- _Directions for this task_: Search the entries for the word "icon" and pull out each line that has it.

###

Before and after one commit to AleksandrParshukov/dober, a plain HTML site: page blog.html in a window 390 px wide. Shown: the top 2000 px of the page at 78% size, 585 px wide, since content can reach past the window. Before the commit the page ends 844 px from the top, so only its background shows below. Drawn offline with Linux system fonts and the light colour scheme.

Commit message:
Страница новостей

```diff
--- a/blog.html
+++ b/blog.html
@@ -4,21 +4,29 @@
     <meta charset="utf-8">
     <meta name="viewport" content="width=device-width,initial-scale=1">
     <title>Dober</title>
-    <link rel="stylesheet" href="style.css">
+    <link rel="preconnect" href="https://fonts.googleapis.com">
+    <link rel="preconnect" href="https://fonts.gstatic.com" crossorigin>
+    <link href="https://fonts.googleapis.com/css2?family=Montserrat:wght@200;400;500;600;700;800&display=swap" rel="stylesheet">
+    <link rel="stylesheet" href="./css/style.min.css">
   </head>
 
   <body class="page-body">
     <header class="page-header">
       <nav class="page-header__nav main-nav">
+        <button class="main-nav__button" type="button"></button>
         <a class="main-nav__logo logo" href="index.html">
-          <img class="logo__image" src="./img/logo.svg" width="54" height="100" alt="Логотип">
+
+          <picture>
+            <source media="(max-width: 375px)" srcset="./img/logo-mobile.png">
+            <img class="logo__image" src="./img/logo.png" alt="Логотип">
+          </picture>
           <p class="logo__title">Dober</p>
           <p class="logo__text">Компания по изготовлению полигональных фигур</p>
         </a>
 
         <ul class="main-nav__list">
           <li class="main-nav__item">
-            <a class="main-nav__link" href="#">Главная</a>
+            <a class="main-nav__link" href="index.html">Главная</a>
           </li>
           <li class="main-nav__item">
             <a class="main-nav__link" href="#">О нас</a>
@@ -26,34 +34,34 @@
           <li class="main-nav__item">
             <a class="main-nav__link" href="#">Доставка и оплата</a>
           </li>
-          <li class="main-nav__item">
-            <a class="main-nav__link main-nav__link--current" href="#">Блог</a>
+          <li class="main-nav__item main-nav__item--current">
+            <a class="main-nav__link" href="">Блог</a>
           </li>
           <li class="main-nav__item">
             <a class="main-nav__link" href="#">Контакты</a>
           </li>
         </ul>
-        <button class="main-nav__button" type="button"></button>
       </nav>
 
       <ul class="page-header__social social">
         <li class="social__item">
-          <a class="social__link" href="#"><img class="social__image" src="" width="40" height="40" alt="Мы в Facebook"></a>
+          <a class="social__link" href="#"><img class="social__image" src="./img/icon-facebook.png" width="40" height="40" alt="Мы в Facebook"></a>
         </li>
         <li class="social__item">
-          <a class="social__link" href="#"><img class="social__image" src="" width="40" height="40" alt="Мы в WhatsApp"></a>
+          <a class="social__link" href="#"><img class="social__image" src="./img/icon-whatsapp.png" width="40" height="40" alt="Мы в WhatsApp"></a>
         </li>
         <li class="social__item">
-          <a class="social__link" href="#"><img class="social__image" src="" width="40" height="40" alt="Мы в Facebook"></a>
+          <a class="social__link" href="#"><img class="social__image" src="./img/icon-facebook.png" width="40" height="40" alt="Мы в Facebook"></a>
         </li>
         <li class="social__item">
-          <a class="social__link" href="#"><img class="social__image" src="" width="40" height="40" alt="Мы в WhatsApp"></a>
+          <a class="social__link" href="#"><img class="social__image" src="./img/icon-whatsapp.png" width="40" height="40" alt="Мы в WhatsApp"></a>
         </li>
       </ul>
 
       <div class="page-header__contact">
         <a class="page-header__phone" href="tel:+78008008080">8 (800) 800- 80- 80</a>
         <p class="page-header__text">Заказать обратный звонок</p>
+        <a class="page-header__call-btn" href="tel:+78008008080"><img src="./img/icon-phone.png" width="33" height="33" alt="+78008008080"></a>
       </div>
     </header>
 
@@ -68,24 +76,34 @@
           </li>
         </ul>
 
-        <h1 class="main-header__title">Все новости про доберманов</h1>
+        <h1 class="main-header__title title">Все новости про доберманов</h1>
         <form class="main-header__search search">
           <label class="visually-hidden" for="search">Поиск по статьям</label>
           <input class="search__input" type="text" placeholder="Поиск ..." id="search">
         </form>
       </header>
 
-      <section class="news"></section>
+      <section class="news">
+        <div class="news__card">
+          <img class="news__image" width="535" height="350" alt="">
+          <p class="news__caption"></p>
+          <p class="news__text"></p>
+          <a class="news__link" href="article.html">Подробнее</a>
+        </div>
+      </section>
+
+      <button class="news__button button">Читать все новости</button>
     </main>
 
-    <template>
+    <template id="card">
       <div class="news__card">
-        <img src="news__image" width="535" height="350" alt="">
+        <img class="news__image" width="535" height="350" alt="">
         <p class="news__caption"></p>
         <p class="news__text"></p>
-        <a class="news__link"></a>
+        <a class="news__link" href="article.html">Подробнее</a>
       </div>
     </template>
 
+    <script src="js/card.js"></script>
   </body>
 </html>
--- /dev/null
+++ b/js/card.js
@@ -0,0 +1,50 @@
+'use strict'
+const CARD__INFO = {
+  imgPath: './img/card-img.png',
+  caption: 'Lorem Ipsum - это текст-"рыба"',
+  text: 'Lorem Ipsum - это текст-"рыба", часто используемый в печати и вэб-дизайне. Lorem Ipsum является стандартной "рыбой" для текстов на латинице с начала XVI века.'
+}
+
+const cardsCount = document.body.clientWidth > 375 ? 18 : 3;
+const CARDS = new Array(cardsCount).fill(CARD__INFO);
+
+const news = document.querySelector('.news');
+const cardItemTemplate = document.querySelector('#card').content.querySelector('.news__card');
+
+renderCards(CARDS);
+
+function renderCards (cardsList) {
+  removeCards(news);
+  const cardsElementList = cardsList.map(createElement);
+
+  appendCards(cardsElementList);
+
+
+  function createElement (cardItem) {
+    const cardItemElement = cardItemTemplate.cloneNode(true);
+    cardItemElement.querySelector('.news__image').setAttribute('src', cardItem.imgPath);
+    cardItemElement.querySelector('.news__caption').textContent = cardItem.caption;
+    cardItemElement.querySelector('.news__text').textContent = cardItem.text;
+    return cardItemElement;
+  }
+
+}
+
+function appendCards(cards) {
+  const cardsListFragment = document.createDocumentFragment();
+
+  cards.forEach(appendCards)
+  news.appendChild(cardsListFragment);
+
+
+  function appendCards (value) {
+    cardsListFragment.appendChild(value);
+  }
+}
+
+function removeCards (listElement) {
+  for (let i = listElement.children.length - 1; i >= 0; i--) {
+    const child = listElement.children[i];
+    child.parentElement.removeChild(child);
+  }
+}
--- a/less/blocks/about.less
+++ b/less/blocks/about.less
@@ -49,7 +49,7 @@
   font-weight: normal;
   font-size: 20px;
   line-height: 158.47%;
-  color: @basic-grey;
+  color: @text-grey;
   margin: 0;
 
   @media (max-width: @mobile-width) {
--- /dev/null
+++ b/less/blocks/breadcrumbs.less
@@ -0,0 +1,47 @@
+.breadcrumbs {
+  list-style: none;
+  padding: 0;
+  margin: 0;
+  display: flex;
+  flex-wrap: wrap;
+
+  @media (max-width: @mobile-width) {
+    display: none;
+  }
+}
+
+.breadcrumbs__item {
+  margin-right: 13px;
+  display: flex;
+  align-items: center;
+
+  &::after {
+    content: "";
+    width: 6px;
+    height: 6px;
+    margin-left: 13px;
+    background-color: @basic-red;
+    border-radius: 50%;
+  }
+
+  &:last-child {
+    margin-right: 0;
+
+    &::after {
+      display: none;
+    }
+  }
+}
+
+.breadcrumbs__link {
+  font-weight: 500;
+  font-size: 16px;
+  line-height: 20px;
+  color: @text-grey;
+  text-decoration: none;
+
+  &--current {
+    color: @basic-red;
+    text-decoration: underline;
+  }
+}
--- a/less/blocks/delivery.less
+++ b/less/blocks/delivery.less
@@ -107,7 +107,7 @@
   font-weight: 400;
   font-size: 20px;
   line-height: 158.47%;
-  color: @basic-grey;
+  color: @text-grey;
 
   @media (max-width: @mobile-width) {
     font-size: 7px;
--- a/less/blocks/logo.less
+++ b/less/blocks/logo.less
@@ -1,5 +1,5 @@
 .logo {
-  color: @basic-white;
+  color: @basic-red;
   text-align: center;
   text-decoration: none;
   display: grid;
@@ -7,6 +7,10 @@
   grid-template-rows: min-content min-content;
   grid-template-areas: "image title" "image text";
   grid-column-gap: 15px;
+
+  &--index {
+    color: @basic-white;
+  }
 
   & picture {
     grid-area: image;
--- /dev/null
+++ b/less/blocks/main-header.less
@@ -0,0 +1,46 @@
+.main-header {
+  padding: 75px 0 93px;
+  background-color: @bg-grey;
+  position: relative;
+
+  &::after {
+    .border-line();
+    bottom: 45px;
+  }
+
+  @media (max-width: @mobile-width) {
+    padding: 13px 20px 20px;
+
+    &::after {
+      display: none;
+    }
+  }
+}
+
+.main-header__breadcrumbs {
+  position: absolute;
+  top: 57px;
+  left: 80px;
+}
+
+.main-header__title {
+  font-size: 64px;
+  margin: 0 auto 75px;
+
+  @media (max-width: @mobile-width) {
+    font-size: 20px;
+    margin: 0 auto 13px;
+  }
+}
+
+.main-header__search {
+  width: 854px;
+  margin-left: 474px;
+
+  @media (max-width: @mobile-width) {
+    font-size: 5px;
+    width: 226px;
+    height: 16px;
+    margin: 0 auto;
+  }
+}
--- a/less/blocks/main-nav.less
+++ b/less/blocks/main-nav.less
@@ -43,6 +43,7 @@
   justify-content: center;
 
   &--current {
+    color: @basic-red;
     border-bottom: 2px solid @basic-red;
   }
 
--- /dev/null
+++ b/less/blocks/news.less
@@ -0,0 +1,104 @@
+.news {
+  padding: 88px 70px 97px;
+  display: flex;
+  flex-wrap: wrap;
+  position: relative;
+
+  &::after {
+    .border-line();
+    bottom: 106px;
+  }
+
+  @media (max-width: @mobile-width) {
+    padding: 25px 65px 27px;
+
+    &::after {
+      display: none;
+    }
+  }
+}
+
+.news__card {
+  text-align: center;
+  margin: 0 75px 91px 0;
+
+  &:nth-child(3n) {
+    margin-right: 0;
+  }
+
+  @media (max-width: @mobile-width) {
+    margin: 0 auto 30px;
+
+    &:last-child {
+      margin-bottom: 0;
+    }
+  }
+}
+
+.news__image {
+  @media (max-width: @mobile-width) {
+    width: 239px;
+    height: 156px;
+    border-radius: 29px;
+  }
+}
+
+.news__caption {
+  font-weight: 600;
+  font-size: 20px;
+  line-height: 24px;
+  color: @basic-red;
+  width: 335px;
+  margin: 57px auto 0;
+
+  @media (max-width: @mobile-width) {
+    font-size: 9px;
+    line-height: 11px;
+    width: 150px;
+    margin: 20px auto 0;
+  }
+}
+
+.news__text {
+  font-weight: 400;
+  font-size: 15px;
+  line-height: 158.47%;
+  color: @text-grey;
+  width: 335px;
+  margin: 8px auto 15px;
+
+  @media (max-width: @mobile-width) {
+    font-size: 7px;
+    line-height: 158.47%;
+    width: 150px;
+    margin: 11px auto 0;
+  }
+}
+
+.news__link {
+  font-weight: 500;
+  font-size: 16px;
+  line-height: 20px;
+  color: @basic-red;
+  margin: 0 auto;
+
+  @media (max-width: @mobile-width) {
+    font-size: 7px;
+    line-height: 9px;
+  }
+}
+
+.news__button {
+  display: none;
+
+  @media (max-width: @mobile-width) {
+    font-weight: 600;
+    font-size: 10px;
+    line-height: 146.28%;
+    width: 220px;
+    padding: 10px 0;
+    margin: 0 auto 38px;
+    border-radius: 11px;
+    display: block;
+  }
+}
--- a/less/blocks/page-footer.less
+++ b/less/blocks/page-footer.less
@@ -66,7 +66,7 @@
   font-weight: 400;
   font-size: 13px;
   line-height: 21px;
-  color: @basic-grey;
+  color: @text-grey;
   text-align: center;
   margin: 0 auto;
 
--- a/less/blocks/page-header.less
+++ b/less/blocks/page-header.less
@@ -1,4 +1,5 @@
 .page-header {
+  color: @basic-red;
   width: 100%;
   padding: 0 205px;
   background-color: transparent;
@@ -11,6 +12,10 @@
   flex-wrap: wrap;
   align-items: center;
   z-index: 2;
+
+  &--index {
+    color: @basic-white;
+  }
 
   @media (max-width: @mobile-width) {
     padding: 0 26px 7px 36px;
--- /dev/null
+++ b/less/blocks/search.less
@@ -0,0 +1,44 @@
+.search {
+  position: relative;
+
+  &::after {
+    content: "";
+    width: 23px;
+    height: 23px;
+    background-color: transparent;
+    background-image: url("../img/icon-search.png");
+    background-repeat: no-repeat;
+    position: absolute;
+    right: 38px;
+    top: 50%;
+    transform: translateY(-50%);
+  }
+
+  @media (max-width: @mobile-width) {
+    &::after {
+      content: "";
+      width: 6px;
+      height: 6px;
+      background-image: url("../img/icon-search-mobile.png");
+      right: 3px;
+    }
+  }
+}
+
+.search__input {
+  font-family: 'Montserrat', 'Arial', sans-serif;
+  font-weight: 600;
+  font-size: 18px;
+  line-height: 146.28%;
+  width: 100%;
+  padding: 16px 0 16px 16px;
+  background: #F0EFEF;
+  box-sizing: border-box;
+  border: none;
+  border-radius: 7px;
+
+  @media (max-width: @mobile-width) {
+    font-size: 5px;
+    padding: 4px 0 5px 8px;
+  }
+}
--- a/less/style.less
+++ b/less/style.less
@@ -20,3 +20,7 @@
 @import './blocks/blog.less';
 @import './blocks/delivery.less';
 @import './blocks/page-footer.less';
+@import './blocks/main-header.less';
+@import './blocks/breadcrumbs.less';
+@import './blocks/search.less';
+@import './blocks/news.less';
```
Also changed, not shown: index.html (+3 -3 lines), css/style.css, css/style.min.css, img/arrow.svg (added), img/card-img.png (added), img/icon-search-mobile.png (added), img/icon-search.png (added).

###

- _Exercise answer_:
+          <a class="social__link" href="#"><img class="social__image" src="./img/icon-facebook.png" width="40" height="40" alt="Мы в Facebook"></a>
+          <a class="social__link" href="#"><img class="social__image" src="./img/icon-whatsapp.png" width="40" height="40" alt="Мы в WhatsApp"></a>
+          <a class="social__link" href="#"><img class="social__image" src="./img/icon-facebook.png" width="40" height="40" alt="Мы в Facebook"></a>
+          <a class="social__link" href="#"><img class="social__image" src="./img/icon-whatsapp.png" width="40" height="40" alt="Мы в WhatsApp"></a>
+        <a class="page-header__call-btn" href="tel:+78008008080"><img src="./img/icon-phone.png" width="33" height="33" alt="+78008008080"></a>
+    background-image: url("../img/icon-search.png");
+      background-image: url("../img/icon-search-mobile.png");
Also changed, not shown: index.html (+3 -3 lines), css/style.css, css/style.min.css, img/arrow.svg (added), img/card-img.png (added), img/icon-search-mobile.png (added), img/icon-search.png (added).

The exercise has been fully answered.